Creditors owed thousands of pounds after London theatre shop Dress Circle went into liquidation have expressed anger that the store has begun operating again under a new name.
CD suppliers, former employees and performers who sold their own self-produced albums through the store are among those believed to be owed money from the original incarnation of the shop, which closed in August.
They have hit out at the store’s reopening under the amended name of Dress Circle of London when money is still owed from its previous set-up.
Richard Tay of Sepia Records, which supplied CDs to the store before its closure, said he is owed money dating back to February this year. He said: “I am cross. Anyone in my shoes would be. You supply stock, try and be nice and helpful and will them to succeed, and then they do this to you.”
Tay added: “A lot of people will feel very peeved, as when the news broke that they were about to go under they had a lot of goodwill from people.”

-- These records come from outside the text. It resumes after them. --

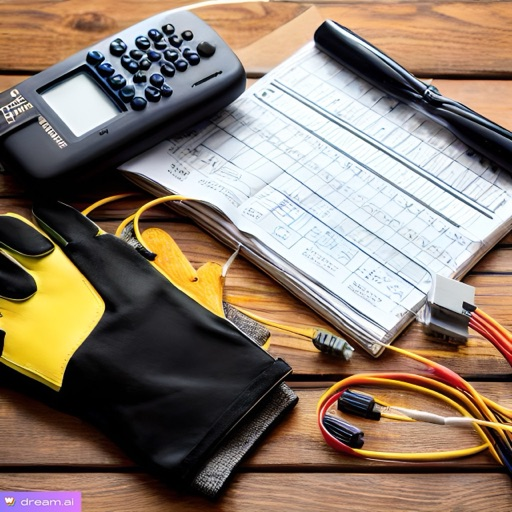
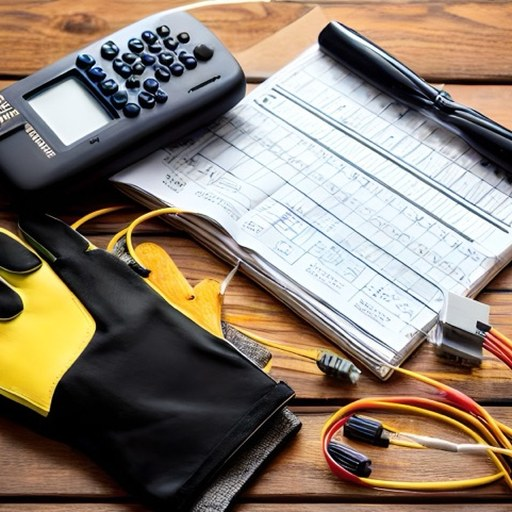
chore(release): prepare Google Play release (#16)
* chore(release): prepare Google Play release

- Adaptive launcher icon (white bolt on brand orange, themed-icon ready) and fallback PNGs;
  Play icon, feature graphic and 5 screenshots in docs/play (scripts/gerar-icones.py)
- App name "Solução Elétrica"; INTERNET permission only in debug builds (app is offline)
- Release signing from gitignored android/keystore.properties (debug-signed fallback, which
  Play rejects); VERSION_CODE env for CI; npm run android:bundle builds the .aab
- Crop the dream.ai watermark from the bundled pictures
- docs/play: release guide, pt-BR listing, privacy policy, app-content answers

* docs(play): add contact email to privacy policy

---------

diff --git a/scripts/gerar-icones.py b/scripts/gerar-icones.py
@@ -1,0 +1,77 @@
+"""Generates the launcher PNGs (Android 7.x fallback), the Play Store icon and the feature graphic.
+
+The adaptive icon itself (Android 8+) is vector: res/drawable/ic_launcher_foreground.xml.
+Requires Pillow: python3 -m pip install pillow, then: python3 scripts/gerar-icones.py
+"""
+
+from pathlib import Path
+
+from PIL import Image, ImageDraw, ImageFont
+
+RAIZ = Path(__file__).resolve().parent.parent
+RES = RAIZ / "android/app/src/main/res"
+PLAY = RAIZ / "docs/play"
+
+LARANJA = "#D25719"
+CREME = "#F3CCB8"
+BRANCO = "#FFFFFF"
+
+# Same bolt as ic_launcher_foreground.xml, on the 108-unit adaptive-icon grid.
+RAIO = [(60, 22), (36, 60), (52, 60), (46, 86), (74, 46), (57, 46), (64, 22)]
+SUPERSAMPLE = 4
+
+
+def raio(tamanho: int, escala: float, centro: tuple[float, float]) -> list[tuple[float, float]]:
+    """Bolt points scaled so the 108-grid maps to `tamanho * escala` pixels around `centro`."""
+    fator = tamanho * escala / 108
+    cx, cy = centro
+    return [(cx + (x - 54) * fator, cy + (y - 54) * fator) for x, y in RAIO]
+
+
+def icone(tamanho: int, redondo: bool, cantos: bool = True) -> Image.Image:
+    s = tamanho * SUPERSAMPLE
+    img = Image.new("RGBA", (s, s), (0, 0, 0, 0))
+    d = ImageDraw.Draw(img)
+    if redondo:
+        d.ellipse((0, 0, s - 1, s - 1), fill=LARANJA)
+    elif cantos:
+        d.rounded_rectangle((0, 0, s - 1, s - 1), radius=s * 0.18, fill=LARANJA)
+    else:
+        d.rectangle((0, 0, s, s), fill=LARANJA)
+    d.polygon(raio(s, 1.0, (s / 2, s / 2)), fill=BRANCO)
+    return img.resize((tamanho, tamanho), Image.LANCZOS)
+
+
+def launcher_pngs() -> None:
+    for pasta, tamanho in {"mdpi": 48, "hdpi": 72, "xhdpi": 96, "xxhdpi": 144, "xxxhdpi": 192}.items():
+        destino = RES / f"mipmap-{pasta}"
+        icone(tamanho, redondo=False).save(destino / "ic_launcher.png")
+        icone(tamanho, redondo=True).save(destino / "ic_launcher_round.png")
+
+
+def play_icon() -> None:
+    # Play applies its own mask: full square, no transparency.
+    icone(512, redondo=False, cantos=False).convert("RGB").save(PLAY / "icone-512.png")
+
+
+def feature_graphic() -> None:
+    largura, altura = 1024, 500
+    img = Image.new("RGB", (largura, altura), LARANJA)
+    d = ImageDraw.Draw(img)
+    d.ellipse((60, 90, 380, 410), fill=CREME)
+    d.polygon(raio(320, 1.05, (220, 250)), fill=LARANJA)
+    titulo = ImageFont.truetype("/System/Library/Fonts/Supplemental/Arial Bold.ttf", 72)
+    texto = ImageFont.truetype("/System/Library/Fonts/Supplemental/Arial.ttf", 30)
+    d.text((430, 160), "Solução Elétrica", font=titulo, fill=BRANCO)
+    for i, linha in enumerate(
+        ["Dimensionamento de cabos, disjuntores", "e eletrodutos segundo a NBR 5410", "Funciona sem internet"]
+    ):
+        d.text((432, 262 + i * 42), linha, font=texto, fill=BRANCO)
+    img.save(PLAY / "feature-graphic-1024x500.png")
+
+
+if __name__ == "__main__":
+    launcher_pngs()
+    play_icon()
+    feature_graphic()
+    print("ok")

diff --git a/docs/play/README.md b/docs/play/README.md
@@ -1,0 +1,64 @@
+# Publicação no Google Play
+
+Tudo o que a ficha da loja precisa está nesta pasta. Passos na ordem:
+
+## 1. Chave de upload (uma vez só)
+
+Na pasta `android/`, gere a chave e guarde o arquivo e as senhas em local seguro (gerenciador de
+senhas + backup). Sem ela não é possível publicar atualizações.
+
+```sh
+cd android
+keytool -genkeypair -v -storetype PKCS12 -keystore upload-keystore.jks \
+  -alias upload -keyalg RSA -keysize 2048 -validity 10000
+```
+
+Crie `android/keystore.properties` (já está no `.gitignore`):
+
+```properties
+storeFile=../upload-keystore.jks
+storePassword=SUA_SENHA
+keyAlias=upload
+keyPassword=SUA_SENHA
+```
+
+`storeFile` é relativo a `android/app/`.
+
+## 2. Gerar o pacote
+
+```sh
+npm run android:bundle
+```
+
+Saída: `android/app/build/outputs/bundle/release/app-release.aab`. Sem `keystore.properties` o
+pacote sai assinado com a chave de debug e o Play o recusa (proteção contra envio acidental).
+
+## 3. Play Console
+
+1. **Ficha principal da loja:** textos de `ficha-da-loja.md`, ícone, gráfico e capturas desta pasta.
+2. **Conteúdo do app:** respostas abaixo.
+3. **Testes > Teste fechado:** crie a faixa, adicione os 12+ testadores (lista de e-mails),
+   envie o `.aab` e compartilhe o link de participação. Os testadores precisam ficar inscritos
+   por **14 dias seguidos** antes de liberar a produção (contas pessoais novas).
+4. Depois dos 14 dias: **Solicitar acesso à produção**, responder o questionário e publicar.
+
+## Respostas para "Conteúdo do app"
+
+| Formulário                                | Resposta                                                                                                                                               |
+| ----------------------------------------- | ------------------------------------------------------------------------------------------------------------------------------------------------------ |
+| Política de privacidade                   | `https://github.com/LarissaGB01/solucao-eletrica-app/blob/main/docs/play/politica-de-privacidade.md`                                                   |
+| Anúncios                                  | Não contém anúncios                                                                                                                                    |
+| Acesso ao app                             | Todas as funcionalidades sem restrição (sem login)                                                                                                     |
+| Classificação de conteúdo                 | Categoria "Utilitário/Produtividade/Educação"; responder "Não" a violência, sexo, linguagem, drogas, jogos de azar, interação entre usuários e compras |
+| Público-alvo                              | 18 anos ou mais (não direcionado a crianças)                                                                                                           |
+| Segurança dos dados                       | Não coleta nem compartilha dados; sem criptografia em trânsito porque não há tráfego de rede                                                           |
+| Apps governamentais / financeiros / saúde | Não                                                                                                                                                    |
+
+## Atualizações
+
+Aumente `versionName` em `android/app/build.gradle` e gere com `VERSION_CODE=<número maior> npm run android:bundle`
+(o Play exige `versionCode` crescente). A Fase 7 do `PLAN.md` automatiza isso no CI.
+
+## Imagens
+
+Regenerar ícones e gráfico: `python3 scripts/gerar-icones.py` (requer Pillow).

diff --git a/docs/play/ficha-da-loja.md b/docs/play/ficha-da-loja.md
@@ -1,0 +1,45 @@
+# Ficha da loja (Google Play, pt-BR)
+
+## Nome do app (até 30 caracteres)
+
+Solução Elétrica
+
+## Descrição curta (até 80 caracteres)
+
+Dimensione cabos, disjuntores e eletrodutos pela NBR 5410, sem internet.
+
+## Descrição completa (até 4000 caracteres)
+
+O Solução Elétrica ajuda estudantes e profissionais a dimensionar circuitos de baixa tensão
+segundo a norma brasileira NBR 5410, direto no celular e sem precisar de internet.
+
+O QUE O APP FAZ
+• Dimensionamento de cabeamento: informe finalidade, tensão, potência, método de instalação,
+tipo de cabo, temperatura, circuitos agrupados e comprimento, e receba a seção do condutor,
+o disjuntor e o eletroduto recomendados.
+• Dimensionamento de disjuntores: a partir da corrente de projeto e da capacidade do condutor.
+• Dimensionamento de eletrodutos: a partir da seção e da quantidade de condutores.
+• Passo a passo: cada resultado mostra as fórmulas, os valores usados e as tabelas consultadas,
+para conferir e aprender o cálculo.
+• Base teórica: todas as fórmulas e tabelas (NBR 5410, catálogos Siemens e Kanaflex) em um só lugar.
+
+FEITO PARA O DIA A DIA
+• Formulários já preenchidos com os valores mais comuns no Brasil (127/220 V, fator de
+potência 0,92, cabo de 2,5 mm²).
+• Funciona totalmente offline.
+• Sem cadastro, sem anúncios e sem coleta de dados.
+
+SOBRE
+Aplicativo desenvolvido como Trabalho de Conclusão de Curso de Engenharia Elétrica no UniCEUB.
+Os resultados são uma referência de estudo e não substituem o projeto elaborado por um
+profissional habilitado.
+
+## Categoria
+
+Educação (alternativa: Ferramentas)
+
+## Imagens
+
+- Ícone: `icone-512.png`
+- Gráfico de recursos: `feature-graphic-1024x500.png`
+- Capturas de tela do telefone: pasta `screenshots/` (1200×2400)

diff --git a/docs/play/politica-de-privacidade.md b/docs/play/politica-de-privacidade.md
@@ -1,0 +1,33 @@
+# Política de Privacidade — Solução Elétrica
+
+_Última atualização: 11 de outubro de 2026_
+
+O aplicativo **Solução Elétrica** (`com.larissagb.solucaoeletrica`) foi desenvolvido por
+Larissa Galvão Barcelos como Trabalho de Conclusão de Curso de Engenharia Elétrica (UniCEUB).
+
+## Dados coletados
+
+**Nenhum.** O aplicativo:
+
+- não pede cadastro, login nem qualquer dado pessoal;
+- não coleta, armazena nem compartilha dados de uso, localização, contatos ou identificadores;
+- não tem anúncios nem ferramentas de análise ou rastreamento;
+- não usa a internet: todos os cálculos são feitos no próprio aparelho.
+
+Os valores digitados nos formulários servem apenas para o cálculo na tela e não são guardados
+depois que o aplicativo é fechado.
+
+## Links externos
+
+A tela "Base Teórica" tem links para documentos de referência (NBR 5410, catálogos Siemens e
+Kanaflex). Ao tocar em um deles, o documento abre no navegador do aparelho, sujeito à política
+de privacidade do respectivo site.
+
+## Crianças
+
+O aplicativo é destinado a estudantes e profissionais de engenharia elétrica e não coleta dados
+de ninguém, inclusive de crianças.
+
+## Contato
+
+Dúvidas sobre esta política: **larissabarcelos.dev@gmail.com**.

diff --git a/PLAN.md b/PLAN.md
@@ -102,7 +102,7 @@ Shared pieces: `combinarCampos` (domain), `calcular` (application), `features/fo
 
 - [ ] Maestro E2E: 3 happy paths + 1 validation-error flow, run in CI on an Android emulator
 - [ ] Accessibility labels on all inputs/buttons; text scales to 200% without clipping
-- [ ] App icon + splash (`react-native-bootsplash`) from the old assets
+- [x] App icon (adaptive, bolt on brand orange); splash still pending (`react-native-bootsplash`)
 - [ ] Crash reporting (Sentry) with source maps uploaded from CI
 
 **Acceptance criteria**
@@ -114,7 +114,7 @@ Shared pieces: `combinarCampos` (domain), `calcular` (application), `features/fo
 
 - [ ] Release keystore, Play App Signing, secrets in GitHub Actions
 - [ ] Fastlane `supply`; CI builds a signed AAB on tag `v*`; `versionCode` = CI run number
-- [ ] Play listing (pt-BR), privacy policy, data safety form
+- [x] Play listing (pt-BR), privacy policy, data safety answers (`docs/play/`)
 - [ ] Internal track → closed test (12 testers, 14 days) → production
 
 **Acceptance criteria**

diff --git a/CLAUDE.md b/CLAUDE.md
@@ -20,6 +20,7 @@ See `ARCHITECTURE.md` for layers and data flow, `PLAN.md` for the roadmap and cu
 npm ci                  # install (Node 22, see .nvmrc); postinstall generates KaTeX assets
 npm start               # Metro bundler
 npm run android         # build + run on emulator/device (needs JDK 17 + Android SDK)
+npm run android:bundle  # signed Play bundle (.aab); see docs/play/README.md
 adb reverse tcp:8081 tcp:8081  # if the app can't reach Metro (Android 17 blocks local network in debug)
 npm test                # Jest
 npm run test:watch      # Jest watch mode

Silver Sounds Limited – trading as Dress Circle – announced it was going into liquidation in August, blaming rising costs of rent at its central London location and competition from internet download stores.
In a statement of affairs seen by The Stage, the company is shown to have had debts of £285,999, with creditors, excluding staff, owed a total of more than £200,000.

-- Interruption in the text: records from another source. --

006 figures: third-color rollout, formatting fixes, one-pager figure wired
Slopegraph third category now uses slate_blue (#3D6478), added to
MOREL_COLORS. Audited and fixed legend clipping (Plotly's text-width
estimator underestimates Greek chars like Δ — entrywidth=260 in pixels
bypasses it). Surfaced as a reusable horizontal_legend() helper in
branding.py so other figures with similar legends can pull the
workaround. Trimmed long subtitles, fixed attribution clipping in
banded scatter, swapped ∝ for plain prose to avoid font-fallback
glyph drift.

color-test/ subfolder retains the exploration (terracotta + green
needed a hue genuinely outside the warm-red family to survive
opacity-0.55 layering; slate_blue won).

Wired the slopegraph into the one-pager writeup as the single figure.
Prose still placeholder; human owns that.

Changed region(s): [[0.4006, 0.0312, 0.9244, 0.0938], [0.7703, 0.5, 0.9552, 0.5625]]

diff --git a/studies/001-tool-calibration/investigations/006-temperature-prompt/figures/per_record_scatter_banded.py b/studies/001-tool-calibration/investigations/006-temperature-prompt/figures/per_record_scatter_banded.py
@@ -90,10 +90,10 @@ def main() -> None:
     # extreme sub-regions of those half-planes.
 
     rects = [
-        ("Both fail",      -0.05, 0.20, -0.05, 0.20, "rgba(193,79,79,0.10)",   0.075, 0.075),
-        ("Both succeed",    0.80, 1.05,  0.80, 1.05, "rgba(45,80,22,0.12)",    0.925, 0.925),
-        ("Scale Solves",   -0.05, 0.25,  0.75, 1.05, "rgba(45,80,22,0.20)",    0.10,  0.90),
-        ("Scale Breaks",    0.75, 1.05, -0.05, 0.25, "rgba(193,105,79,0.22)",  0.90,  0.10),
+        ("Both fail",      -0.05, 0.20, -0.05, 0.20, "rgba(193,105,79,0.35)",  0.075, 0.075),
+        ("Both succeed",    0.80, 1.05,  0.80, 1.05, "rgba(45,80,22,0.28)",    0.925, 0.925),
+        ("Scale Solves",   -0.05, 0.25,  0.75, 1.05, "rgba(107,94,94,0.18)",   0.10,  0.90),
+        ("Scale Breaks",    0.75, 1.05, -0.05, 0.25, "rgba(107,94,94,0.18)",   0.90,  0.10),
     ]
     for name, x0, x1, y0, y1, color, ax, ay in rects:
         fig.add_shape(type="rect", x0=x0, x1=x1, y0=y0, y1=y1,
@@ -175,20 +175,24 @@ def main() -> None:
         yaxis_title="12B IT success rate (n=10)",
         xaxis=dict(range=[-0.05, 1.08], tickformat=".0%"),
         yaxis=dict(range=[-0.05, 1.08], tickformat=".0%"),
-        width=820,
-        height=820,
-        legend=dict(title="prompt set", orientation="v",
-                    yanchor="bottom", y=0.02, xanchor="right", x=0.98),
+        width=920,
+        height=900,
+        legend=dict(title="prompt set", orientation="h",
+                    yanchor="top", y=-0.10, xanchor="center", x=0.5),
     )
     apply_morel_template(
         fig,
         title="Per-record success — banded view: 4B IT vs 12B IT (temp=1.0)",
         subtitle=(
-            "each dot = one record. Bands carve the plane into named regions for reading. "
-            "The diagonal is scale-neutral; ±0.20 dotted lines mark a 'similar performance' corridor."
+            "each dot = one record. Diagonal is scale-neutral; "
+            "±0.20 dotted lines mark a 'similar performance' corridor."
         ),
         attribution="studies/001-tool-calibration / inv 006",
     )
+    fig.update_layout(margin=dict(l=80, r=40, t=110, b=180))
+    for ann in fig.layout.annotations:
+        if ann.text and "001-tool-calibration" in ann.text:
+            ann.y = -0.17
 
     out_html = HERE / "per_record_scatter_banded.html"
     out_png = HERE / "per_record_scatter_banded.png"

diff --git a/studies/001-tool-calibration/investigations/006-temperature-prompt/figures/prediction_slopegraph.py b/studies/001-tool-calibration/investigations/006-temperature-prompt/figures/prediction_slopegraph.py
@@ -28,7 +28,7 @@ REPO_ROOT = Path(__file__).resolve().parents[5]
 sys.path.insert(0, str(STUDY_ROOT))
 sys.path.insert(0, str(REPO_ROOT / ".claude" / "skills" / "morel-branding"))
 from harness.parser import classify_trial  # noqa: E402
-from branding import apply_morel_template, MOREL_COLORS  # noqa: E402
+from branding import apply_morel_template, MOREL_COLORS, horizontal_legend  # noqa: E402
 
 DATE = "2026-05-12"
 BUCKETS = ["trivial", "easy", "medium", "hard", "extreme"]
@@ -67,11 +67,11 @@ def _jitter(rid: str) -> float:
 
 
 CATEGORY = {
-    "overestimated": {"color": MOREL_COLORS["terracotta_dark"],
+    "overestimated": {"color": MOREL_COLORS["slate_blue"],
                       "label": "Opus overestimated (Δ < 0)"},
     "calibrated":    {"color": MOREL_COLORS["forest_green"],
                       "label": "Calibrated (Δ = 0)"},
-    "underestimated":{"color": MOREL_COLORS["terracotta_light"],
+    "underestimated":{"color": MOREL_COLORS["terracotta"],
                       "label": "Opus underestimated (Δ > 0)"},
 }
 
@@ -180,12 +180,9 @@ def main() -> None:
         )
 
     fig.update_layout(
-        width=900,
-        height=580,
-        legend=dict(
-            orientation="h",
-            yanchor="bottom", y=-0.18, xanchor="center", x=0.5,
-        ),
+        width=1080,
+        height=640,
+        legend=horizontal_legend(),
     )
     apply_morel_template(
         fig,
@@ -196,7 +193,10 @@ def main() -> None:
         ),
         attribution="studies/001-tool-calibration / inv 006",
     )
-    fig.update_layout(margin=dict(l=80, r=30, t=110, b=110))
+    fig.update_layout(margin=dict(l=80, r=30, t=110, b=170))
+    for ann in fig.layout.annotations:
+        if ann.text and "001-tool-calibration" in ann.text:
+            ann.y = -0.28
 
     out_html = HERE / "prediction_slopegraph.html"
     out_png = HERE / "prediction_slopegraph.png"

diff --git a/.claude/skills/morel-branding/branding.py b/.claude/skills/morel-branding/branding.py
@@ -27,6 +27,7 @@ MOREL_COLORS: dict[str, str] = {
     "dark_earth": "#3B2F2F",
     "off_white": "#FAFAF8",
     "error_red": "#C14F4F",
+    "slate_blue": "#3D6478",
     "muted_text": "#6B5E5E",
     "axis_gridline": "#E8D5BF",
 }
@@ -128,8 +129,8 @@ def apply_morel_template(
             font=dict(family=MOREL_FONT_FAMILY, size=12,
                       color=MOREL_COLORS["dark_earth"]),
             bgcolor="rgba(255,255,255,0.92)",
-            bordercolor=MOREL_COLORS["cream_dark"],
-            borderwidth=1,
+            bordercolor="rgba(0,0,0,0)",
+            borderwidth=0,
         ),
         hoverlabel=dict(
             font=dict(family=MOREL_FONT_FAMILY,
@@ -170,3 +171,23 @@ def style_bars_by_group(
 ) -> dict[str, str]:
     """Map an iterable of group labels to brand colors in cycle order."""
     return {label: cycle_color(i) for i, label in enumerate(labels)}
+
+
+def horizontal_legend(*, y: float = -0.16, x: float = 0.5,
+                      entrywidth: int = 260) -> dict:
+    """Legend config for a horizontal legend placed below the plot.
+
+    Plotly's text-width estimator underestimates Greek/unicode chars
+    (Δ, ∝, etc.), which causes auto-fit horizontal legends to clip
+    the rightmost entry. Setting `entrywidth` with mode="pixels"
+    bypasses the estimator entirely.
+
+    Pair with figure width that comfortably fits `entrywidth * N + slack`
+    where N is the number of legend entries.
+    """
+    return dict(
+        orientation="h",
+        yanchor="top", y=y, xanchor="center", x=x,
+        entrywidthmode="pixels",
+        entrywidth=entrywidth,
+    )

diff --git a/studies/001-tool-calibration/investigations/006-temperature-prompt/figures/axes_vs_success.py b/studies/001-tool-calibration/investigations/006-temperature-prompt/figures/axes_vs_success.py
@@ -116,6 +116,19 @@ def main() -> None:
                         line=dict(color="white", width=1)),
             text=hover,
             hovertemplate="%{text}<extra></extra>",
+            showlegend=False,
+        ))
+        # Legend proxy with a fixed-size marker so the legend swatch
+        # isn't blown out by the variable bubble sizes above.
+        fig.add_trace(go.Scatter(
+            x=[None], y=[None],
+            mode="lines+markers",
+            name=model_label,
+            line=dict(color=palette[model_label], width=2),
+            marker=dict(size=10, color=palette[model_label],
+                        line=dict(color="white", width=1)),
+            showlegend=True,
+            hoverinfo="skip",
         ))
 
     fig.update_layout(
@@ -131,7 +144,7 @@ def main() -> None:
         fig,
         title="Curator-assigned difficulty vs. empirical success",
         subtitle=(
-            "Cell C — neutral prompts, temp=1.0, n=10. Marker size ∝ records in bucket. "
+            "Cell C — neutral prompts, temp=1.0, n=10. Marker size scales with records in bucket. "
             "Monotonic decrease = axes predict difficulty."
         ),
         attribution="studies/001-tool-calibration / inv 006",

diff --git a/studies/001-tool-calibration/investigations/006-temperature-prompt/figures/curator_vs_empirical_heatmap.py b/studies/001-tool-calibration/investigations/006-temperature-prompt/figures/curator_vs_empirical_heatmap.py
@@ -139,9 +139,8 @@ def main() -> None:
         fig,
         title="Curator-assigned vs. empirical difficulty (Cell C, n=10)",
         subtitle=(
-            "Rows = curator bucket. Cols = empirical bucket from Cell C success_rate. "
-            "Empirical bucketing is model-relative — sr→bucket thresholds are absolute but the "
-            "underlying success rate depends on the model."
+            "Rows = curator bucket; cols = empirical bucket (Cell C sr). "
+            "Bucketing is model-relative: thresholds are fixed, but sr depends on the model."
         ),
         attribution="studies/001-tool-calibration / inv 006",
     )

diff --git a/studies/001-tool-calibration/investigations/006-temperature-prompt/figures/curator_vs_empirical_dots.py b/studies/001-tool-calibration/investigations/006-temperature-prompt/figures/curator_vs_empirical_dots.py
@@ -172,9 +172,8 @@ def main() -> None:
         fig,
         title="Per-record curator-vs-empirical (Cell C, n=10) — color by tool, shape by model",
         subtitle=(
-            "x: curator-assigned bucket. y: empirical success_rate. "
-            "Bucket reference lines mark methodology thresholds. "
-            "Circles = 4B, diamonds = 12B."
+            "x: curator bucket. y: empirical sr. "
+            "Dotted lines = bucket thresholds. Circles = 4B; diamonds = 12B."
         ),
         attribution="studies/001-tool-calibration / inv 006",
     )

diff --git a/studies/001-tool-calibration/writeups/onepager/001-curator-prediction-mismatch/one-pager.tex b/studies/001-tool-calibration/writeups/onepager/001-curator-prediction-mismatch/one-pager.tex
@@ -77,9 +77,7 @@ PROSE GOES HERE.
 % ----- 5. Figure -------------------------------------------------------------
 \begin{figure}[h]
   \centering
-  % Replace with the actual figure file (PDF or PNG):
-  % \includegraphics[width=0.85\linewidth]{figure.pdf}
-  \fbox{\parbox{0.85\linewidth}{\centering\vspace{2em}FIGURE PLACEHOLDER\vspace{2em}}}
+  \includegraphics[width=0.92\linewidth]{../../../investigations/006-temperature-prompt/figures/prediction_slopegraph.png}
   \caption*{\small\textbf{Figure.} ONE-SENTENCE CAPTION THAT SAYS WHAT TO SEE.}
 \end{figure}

Despite these debts, Dress Circle this week reopened in the West End, with an organisation called Dress Circle of London Ltd – established in 2010, according to Companies House – running the shop under the new name.

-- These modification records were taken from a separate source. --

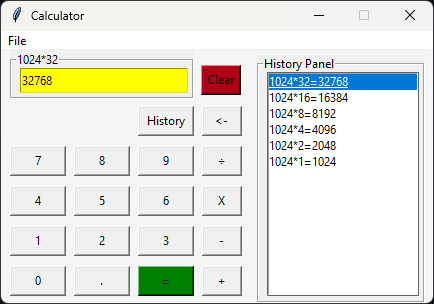
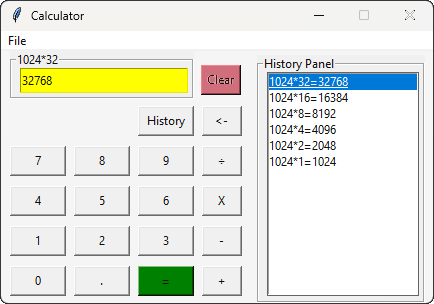
Screenshots: Update designer-calculator-running-history.png designer-calculator-running.png Added designer-canvas-palette-properties.gif Removed designer-canvas-palette-properties.png Updated README.md to reflect designer-canvas-palette-properties.gif

diff --git a/README.md b/README.md
@@ -47,7 +47,7 @@ For AI features: install [Ollama](https://ollama.com) and run `ollama pull qwen2
 
 ### GUI Designer
 
-<img src="screenshots/designer-canvas-palette-properties.png" width="100%">
+<img src="screenshots/designer-canvas-palette-properties.gif" width="100%">
 <p align="center">
   <img src="screenshots/designer-calculator-running-history.png" width="50%">
   <img src="screenshots/designer-calculator-running.png" width="30%">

Employees of Dress Circle prior to its closure in August are believed to be behind the running of the new outlet, described as a “pop-up shop” that will remain in London for a maximum of six months.
Murray Allan, who ran Silver Sounds, was listed as a director of Dress Circle of London Ltd from April until July this year.
A spokeman for one supplier owed thousands of pounds, who did not want to be named, said the situation had been “mishandled”.
He also questioned why the company name was valued at only £500 when it was sold off by liquidators, claiming its sale could have raised more money for creditors.
The spokesman also revealed that the stock supplier had recently been invoiced by the new company, Dress Circle of London, for advertising it had placed on the website when the theatre shop was operated by Silver Sounds.
“We told them it was appalling they had not invoiced us from the original company, as the advertising revenue would be considered an asset that should be going to the creditors,” he said. “Instead, they invoiced under the new company name, with which we have no agreement.”
He added: “We shall not be paying the new company anything while they owe us and so many other people so much money through the old one.”
Speaking to The Stage, Allan said he did not have “any thoughts” on the situation as he had “nothing to do with the old company or the new company”. However, The Stage was referred to Allan when it rang Dress Circle of London.
Allan later admitted he was employed by the new company to do occasional jobs such as data research. But he added: “It’s not my position to [comment]. As far as I understand it, the new company has bought from the liquidators the assets, and that has all been done quite legally and above board.”
Allan added that the new lease for Dress Circle of London was in his name, and that he had allowed Dress Circle of London to “occupy the premises”.